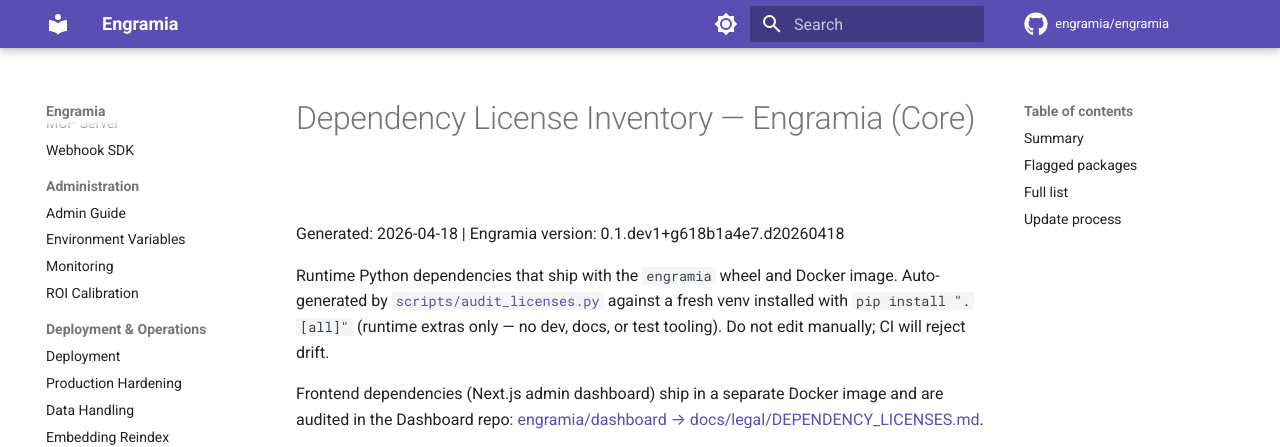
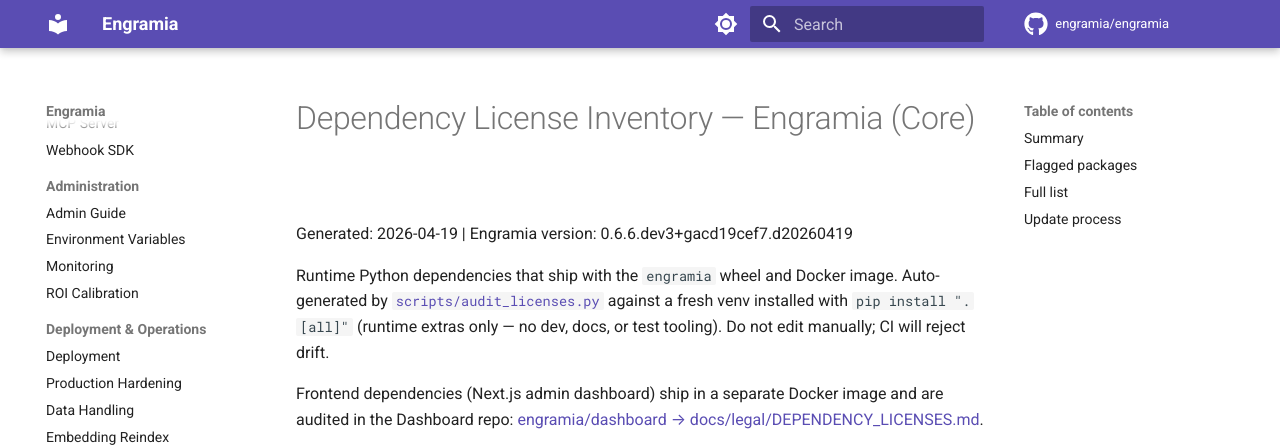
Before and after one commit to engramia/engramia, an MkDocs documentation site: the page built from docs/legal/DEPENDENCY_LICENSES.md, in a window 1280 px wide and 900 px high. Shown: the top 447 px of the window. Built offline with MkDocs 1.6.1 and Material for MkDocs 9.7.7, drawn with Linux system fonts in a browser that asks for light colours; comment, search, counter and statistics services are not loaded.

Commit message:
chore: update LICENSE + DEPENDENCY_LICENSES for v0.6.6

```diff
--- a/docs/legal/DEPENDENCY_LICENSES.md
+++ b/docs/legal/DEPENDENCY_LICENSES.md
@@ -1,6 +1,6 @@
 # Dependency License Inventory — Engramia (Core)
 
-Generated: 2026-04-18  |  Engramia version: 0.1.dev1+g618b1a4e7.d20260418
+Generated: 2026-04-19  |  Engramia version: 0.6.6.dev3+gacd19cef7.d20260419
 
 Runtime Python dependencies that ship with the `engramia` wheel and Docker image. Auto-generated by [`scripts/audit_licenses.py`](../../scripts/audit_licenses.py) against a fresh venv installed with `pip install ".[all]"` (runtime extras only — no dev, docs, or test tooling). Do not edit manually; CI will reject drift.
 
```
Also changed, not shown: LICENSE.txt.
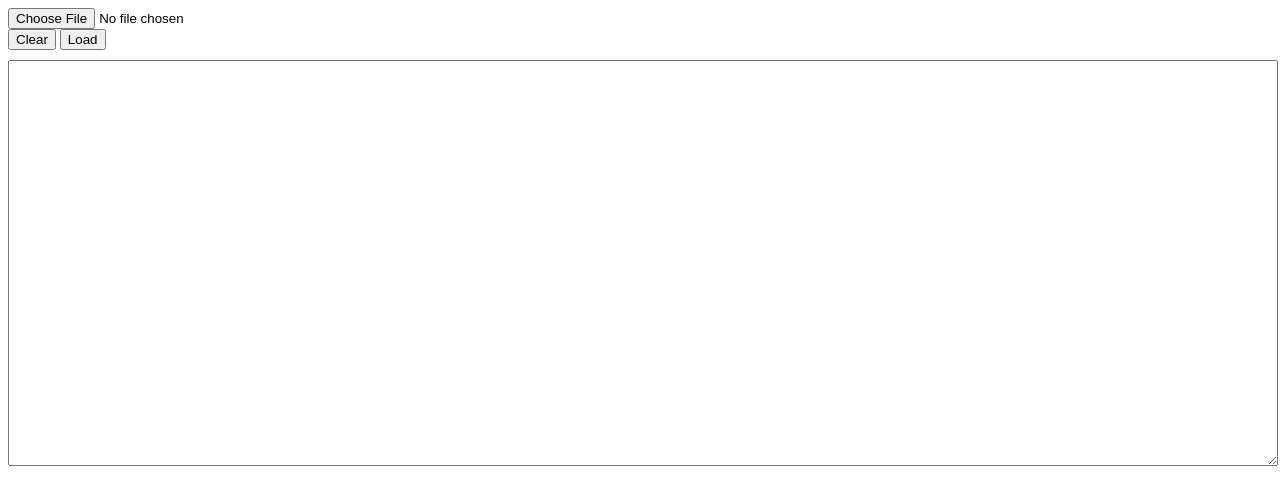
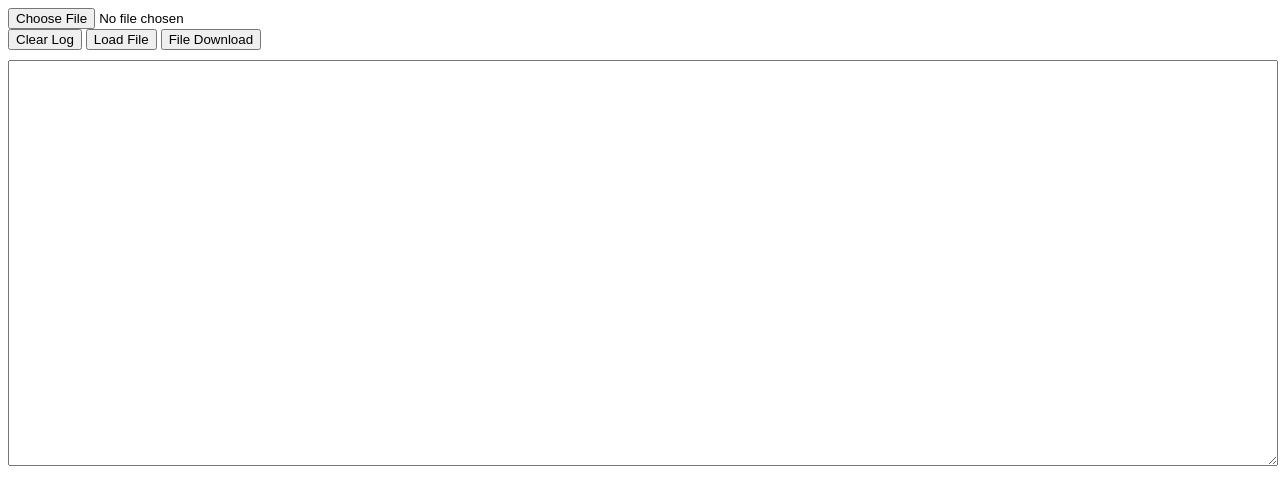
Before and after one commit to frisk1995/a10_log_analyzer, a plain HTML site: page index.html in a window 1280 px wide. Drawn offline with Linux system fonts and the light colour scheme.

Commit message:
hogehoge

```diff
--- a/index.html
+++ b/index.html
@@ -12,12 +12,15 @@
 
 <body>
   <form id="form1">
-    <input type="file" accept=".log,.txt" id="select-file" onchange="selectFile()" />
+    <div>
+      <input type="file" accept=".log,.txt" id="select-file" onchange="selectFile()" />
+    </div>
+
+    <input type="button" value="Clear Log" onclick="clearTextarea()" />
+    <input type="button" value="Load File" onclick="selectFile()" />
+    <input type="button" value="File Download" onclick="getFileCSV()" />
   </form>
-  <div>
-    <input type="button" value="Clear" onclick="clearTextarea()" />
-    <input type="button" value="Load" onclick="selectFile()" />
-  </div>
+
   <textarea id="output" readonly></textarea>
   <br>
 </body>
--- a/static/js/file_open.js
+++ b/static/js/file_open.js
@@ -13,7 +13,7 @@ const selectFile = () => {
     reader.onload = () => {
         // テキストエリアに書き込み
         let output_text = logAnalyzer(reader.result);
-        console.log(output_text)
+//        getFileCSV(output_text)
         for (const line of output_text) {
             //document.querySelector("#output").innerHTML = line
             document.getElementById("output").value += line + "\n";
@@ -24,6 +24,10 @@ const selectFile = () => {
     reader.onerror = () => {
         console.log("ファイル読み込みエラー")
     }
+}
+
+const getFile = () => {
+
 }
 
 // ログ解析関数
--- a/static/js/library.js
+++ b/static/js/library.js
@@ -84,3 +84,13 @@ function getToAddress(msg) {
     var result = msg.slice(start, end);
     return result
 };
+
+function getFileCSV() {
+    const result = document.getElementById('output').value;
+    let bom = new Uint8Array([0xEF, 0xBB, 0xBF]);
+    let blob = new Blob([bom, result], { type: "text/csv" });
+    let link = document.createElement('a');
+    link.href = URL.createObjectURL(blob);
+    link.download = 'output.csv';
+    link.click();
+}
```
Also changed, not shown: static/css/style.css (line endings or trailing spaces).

........

(WORK REQUIRED)
Write out all the material above exactly, with no image carried over.

(WRITTEN ANSWER)
Before and after one commit to engramia/engramia, an MkDocs documentation site: the page built from docs/legal/DEPENDENCY_LICENSES.md, in a window 1280 px wide and 900 px high. Shown: the top 447 px of the window. Built offline with MkDocs 1.6.1 and Material for MkDocs 9.7.7, drawn with Linux system fonts in a browser that asks for light colours; comment, search, counter and statistics services are not loaded.

Commit message:
chore: update LICENSE + DEPENDENCY_LICENSES for v0.6.6

```diff
--- a/docs/legal/DEPENDENCY_LICENSES.md
+++ b/docs/legal/DEPENDENCY_LICENSES.md
@@ -1,6 +1,6 @@
 # Dependency License Inventory — Engramia (Core)
 
-Generated: 2026-04-18  |  Engramia version: 0.1.dev1+g618b1a4e7.d20260418
+Generated: 2026-04-19  |  Engramia version: 0.6.6.dev3+gacd19cef7.d20260419
 
 Runtime Python dependencies that ship with the `engramia` wheel and Docker image. Auto-generated by [`scripts/audit_licenses.py`](../../scripts/audit_licenses.py) against a fresh venv installed with `pip install ".[all]"` (runtime extras only — no dev, docs, or test tooling). Do not edit manually; CI will reject drift.
 
```
Also changed, not shown: LICENSE.txt.
Before and after one commit to frisk1995/a10_log_analyzer, a plain HTML site: page index.html in a window 1280 px wide. Drawn offline with Linux system fonts and the light colour scheme.

Commit message:
hogehoge

```diff
--- a/index.html
+++ b/index.html
@@ -12,12 +12,15 @@
 
 <body>
   <form id="form1">
-    <input type="file" accept=".log,.txt" id="select-file" onchange="selectFile()" />
+    <div>
+      <input type="file" accept=".log,.txt" id="select-file" onchange="selectFile()" />
+    </div>
+
+    <input type="button" value="Clear Log" onclick="clearTextarea()" />
+    <input type="button" value="Load File" onclick="selectFile()" />
+    <input type="button" value="File Download" onclick="getFileCSV()" />
   </form>
-  <div>
-    <input type="button" value="Clear" onclick="clearTextarea()" />
-    <input type="button" value="Load" onclick="selectFile()" />
-  </div>
+
   <textarea id="output" readonly></textarea>
   <br>
 </body>
--- a/static/js/file_open.js
+++ b/static/js/file_open.js
@@ -13,7 +13,7 @@ const selectFile = () => {
     reader.onload = () => {
         // テキストエリアに書き込み
         let output_text = logAnalyzer(reader.result);
-        console.log(output_text)
+//        getFileCSV(output_text)
         for (const line of output_text) {
             //document.querySelector("#output").innerHTML = line
             document.getElementById("output").value += line + "\n";
@@ -24,6 +24,10 @@ const selectFile = () => {
     reader.onerror = () => {
         console.log("ファイル読み込みエラー")
     }
+}
+
+const getFile = () => {
+
 }
 
 // ログ解析関数
--- a/static/js/library.js
+++ b/static/js/library.js
@@ -84,3 +84,13 @@ function getToAddress(msg) {
     var result = msg.slice(start, end);
     return result
 };
+
+function getFileCSV() {
+    const result = document.getElementById('output').value;
+    let bom = new Uint8Array([0xEF, 0xBB, 0xBF]);
+    let blob = new Blob([bom, result], { type: "text/csv" });
+    let link = document.createElement('a');
+    link.href = URL.createObjectURL(blob);
+    link.download = 'output.csv';
+    link.click();
+}
```
Also changed, not shown: static/css/style.css (line endings or trailing spaces).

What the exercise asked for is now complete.